Cheltenham-based technology company, Change My Face, has won a £50,000 investment to help it combat bias in artificial intelligence and machine learning.
Founded by Auriole Prince — who is a member of the Medical Artists Association and an FBI-trained forensic artist — Change My Face develops AI face changing software used by the health and beauty industry to demonstrate the effects of lifestyle and habits like age, diet, exercise, sun damage and stress and works with a range of clients including the NHS, Scottish Government, Visa and This Works.
The £50,000 investment from Innovate UK will help it tackle bias in AI and machine learning to make its unique software more inclusive, ensuring the transformed images stay true to a person's ethnicity and gender.

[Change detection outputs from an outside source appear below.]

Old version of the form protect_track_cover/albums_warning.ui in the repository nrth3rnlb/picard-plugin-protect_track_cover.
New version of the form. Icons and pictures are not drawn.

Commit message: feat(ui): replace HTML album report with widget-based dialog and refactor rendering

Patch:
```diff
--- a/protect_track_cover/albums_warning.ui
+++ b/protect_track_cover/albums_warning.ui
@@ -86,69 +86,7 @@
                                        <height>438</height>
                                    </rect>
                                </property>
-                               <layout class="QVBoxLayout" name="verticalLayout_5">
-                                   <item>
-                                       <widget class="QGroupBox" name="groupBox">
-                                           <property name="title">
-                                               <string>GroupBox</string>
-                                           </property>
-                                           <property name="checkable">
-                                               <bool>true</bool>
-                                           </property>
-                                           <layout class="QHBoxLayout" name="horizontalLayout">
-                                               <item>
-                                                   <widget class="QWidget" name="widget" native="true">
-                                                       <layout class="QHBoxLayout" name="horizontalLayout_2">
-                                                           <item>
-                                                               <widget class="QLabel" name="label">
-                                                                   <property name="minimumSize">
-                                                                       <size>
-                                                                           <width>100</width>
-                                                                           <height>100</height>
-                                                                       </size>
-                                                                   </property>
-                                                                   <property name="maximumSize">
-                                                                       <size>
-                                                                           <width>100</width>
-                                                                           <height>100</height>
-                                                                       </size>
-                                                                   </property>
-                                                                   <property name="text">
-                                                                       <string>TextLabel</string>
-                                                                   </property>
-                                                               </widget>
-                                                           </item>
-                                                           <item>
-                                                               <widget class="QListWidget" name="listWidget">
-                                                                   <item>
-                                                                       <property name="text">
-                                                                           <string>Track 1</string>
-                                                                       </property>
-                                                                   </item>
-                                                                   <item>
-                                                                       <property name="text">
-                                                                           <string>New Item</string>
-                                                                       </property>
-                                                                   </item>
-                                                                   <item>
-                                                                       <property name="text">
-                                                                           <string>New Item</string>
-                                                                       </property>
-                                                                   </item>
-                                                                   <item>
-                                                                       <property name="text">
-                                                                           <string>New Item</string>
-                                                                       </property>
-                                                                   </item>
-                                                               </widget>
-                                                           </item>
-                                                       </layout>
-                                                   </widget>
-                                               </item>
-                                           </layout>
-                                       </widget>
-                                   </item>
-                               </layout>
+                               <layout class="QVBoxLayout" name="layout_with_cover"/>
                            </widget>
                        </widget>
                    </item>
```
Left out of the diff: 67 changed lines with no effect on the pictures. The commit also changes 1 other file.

The company will use the funds to build validated inclusive and diverse image datasets to discover more about what health looks like on difference faces, without a bias towards any one race or gender identi — with a new range of products and services to be released under the name 'Future Face'.

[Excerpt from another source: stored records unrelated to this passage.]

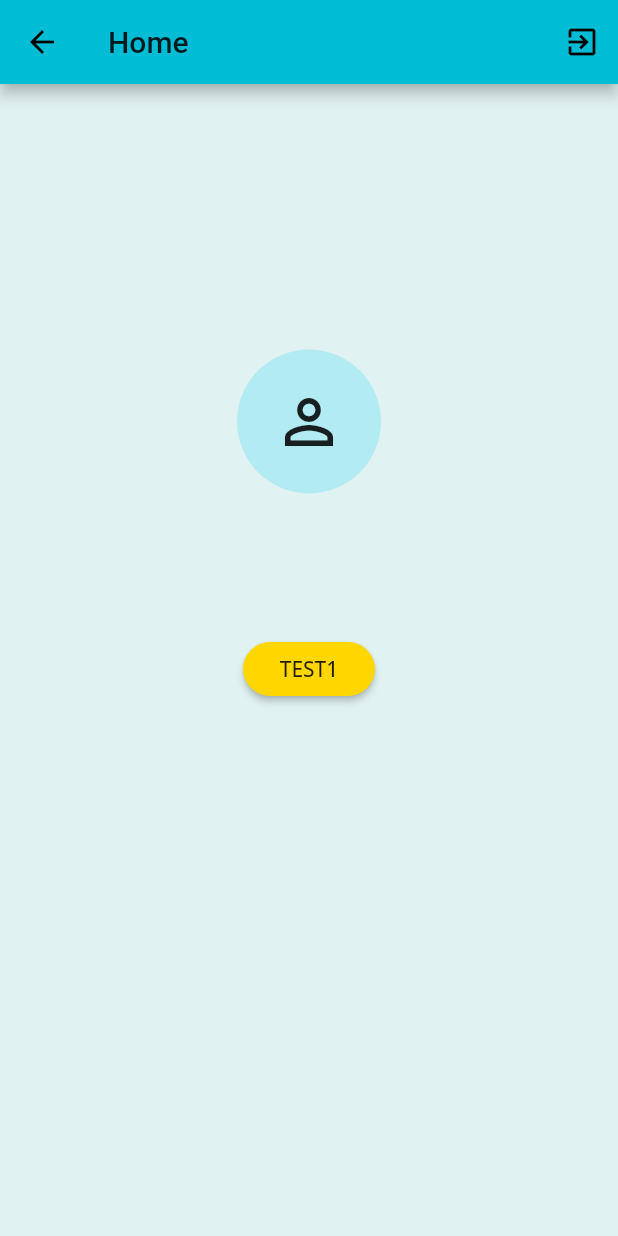
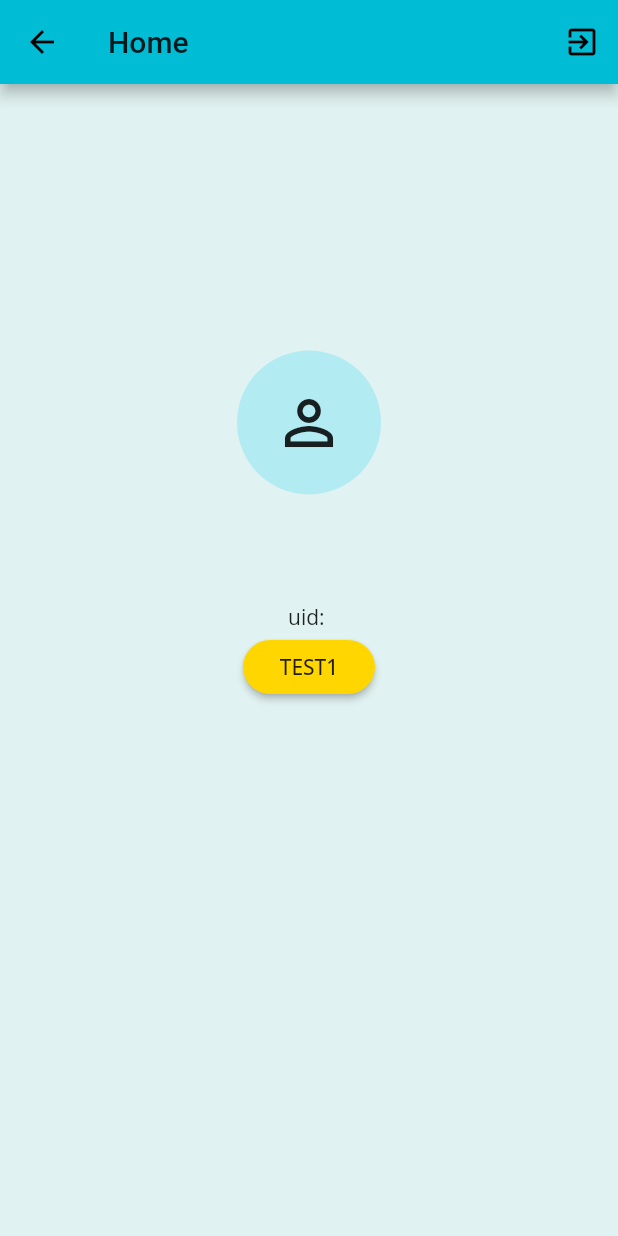
Before and after one commit to davidmitchelperry/gale, a Flutter app: the HomePage screen opened directly, on a phone screen of 412 x 824 dp. Run offline on Flutter 3.47's test engine with Material 2 defaults, Android fonts, the phone set to English and light mode, and no system bars; our stand-ins replace bloc, cloud_firestore, equatable, firebase_auth, firebase_core, flutter_bloc and 4 more; missing offline and left inert: pedantic; accounts and stored records are empty.

```diff
--- a/lib/app.dart
+++ b/lib/app.dart
@@ -8,6 +8,7 @@ import 'package:gale/splash/splash.dart';
 import 'package:gale/theme.dart';
 import 'package:gale/todos/todos.dart';
 import 'package:todos_repository/todos_repository.dart';
+import 'package:profile_repository/profile_repository.dart';
 
 class App extends StatelessWidget {
 
@@ -15,12 +16,15 @@ class App extends StatelessWidget {
     Key key,
     @required this.authenticationRepository,
     @required this.todosRepository,
+    @required this.profileRepository,
   })  : assert(authenticationRepository != null),
         assert(todosRepository != null),
+        assert(profileRepository != null),
         super(key: key);
 
   final AuthenticationRepository authenticationRepository;
   final TodosRepository todosRepository;
+  final ProfileRepository profileRepository;
 
   @override
   Widget build(BuildContext context) {
@@ -31,6 +35,9 @@ class App extends StatelessWidget {
         ),
         RepositoryProvider.value(
             value: todosRepository,
+        ),
+        RepositoryProvider.value(
+          value: profileRepository,
         ),
       ],
         child: MultiBlocProvider(
@@ -49,26 +56,6 @@ class App extends StatelessWidget {
           child: AppView(),
         ),
     );
-    //return RepositoryProvider.value(
-    //  value: authenticationRepository,
-    //  child: MultiBlocProvider(
-    //    providers: [
-    //      BlocProvider<AuthenticationBloc> (
-    //        create: (_) => AuthenticationBloc(
-    //          authenticationRepository: authenticationRepository,
-    //        ),
-    //      ),
-    //      BlocProvider<TodosBloc> (
-    //        create: (context) {
-    //          return TodosBloc(
-
-    //          )
-    //        }
-    //      )
-    //    ],
-    //    child: AppView(),
-    //  ),
-    //);
   }
 }
 
--- a/lib/home/view/home_page.dart
+++ b/lib/home/view/home_page.dart
@@ -37,7 +37,8 @@ class HomePage extends StatelessWidget {
             Text(user.email, style: textTheme.headline6),
             const SizedBox(height: 4.0),
             Text(user.name ?? '', style: textTheme.headline5),
-            SizedBox(height: 25),
+            SizedBox(height: 4.0),
+            Text("uid: " + user.id),
             RaisedButton(
               key: const Key('test_raisedButton'),
               child: const Text('TEST1'),
--- a/lib/main.dart
+++ b/lib/main.dart
@@ -7,6 +7,7 @@ import 'package:firebase_core/firebase_core.dart';
 import 'package:gale/app.dart';
 import 'package:gale/simple_bloc_observer.dart';
 import 'package:todos_repository/todos_repository.dart';
+import 'package:profile_repository/profile_repository.dart';
 
 void main() async {
   WidgetsFlutterBinding.ensureInitialized();
@@ -16,5 +17,6 @@ void main() async {
   runApp(App(
       authenticationRepository: AuthenticationRepository(),
       todosRepository: FirebaseTodosRepository(),
+      profileRepository: FirebaseProfileRepository(),
   ));
 }
--- /dev/null
+++ b/packages/profile_repository/lib/profile_repository.dart
@@ -0,0 +1,5 @@
+library profile_repository;
+
+export 'src/firebase_profile_repository.dart';
+export 'src/models/models.dart';
+export 'src/profile_repository.dart';
--- a/pubspec.yaml
+++ b/pubspec.yaml
@@ -35,6 +35,8 @@ dependencies:
     path: packages/authentication_repository
   todos_repository:
     path: packages/todos_repository
+  profile_repository:
+    path: packages/profile_repository
   # The following adds the Cupertino Icons font to your application.
   # Use with the CupertinoIcons class for iOS style icons.
   cupertino_icons: ^1.0.1
```
Also changed, not shown: packages/profile_repository/pubspec.yaml (added, +15 -0 lines), pubspec.lock.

Prince said: 'The Change My Face team are excited to be supported by Innovate UK in inclusion innovation. As a female business owner and creator of AI technology, tackling bias is a daily occurrence. AI has slowly become a part of our everyday lives and we must work together to make sure it serves everyone in our community equally.
'During the pandemic, our health became the focus of so much attention and we aim to play a part in improving people’s health through entertaining and engaging software.'
The funding has also allowed Change My Face to create a full-time position for data scientist, Sofia Kohan, who was the only female graduate on her data science and analytics course at Bournemouth University.
Change My Face is one of just 50 pioneering companies across the UK to have won funding from Innovate UK's Inclusive Innovation Award, which recognises that engagement with innovation is essential, but rejects the notion that products and services should be designed for 'the average customer'.
It aims to ensure accessibility and inclusion are at the forefront of innovation design, allowing businesses to broaden their customer bases while simultaneously fighting against existing inequalities and societal gaps.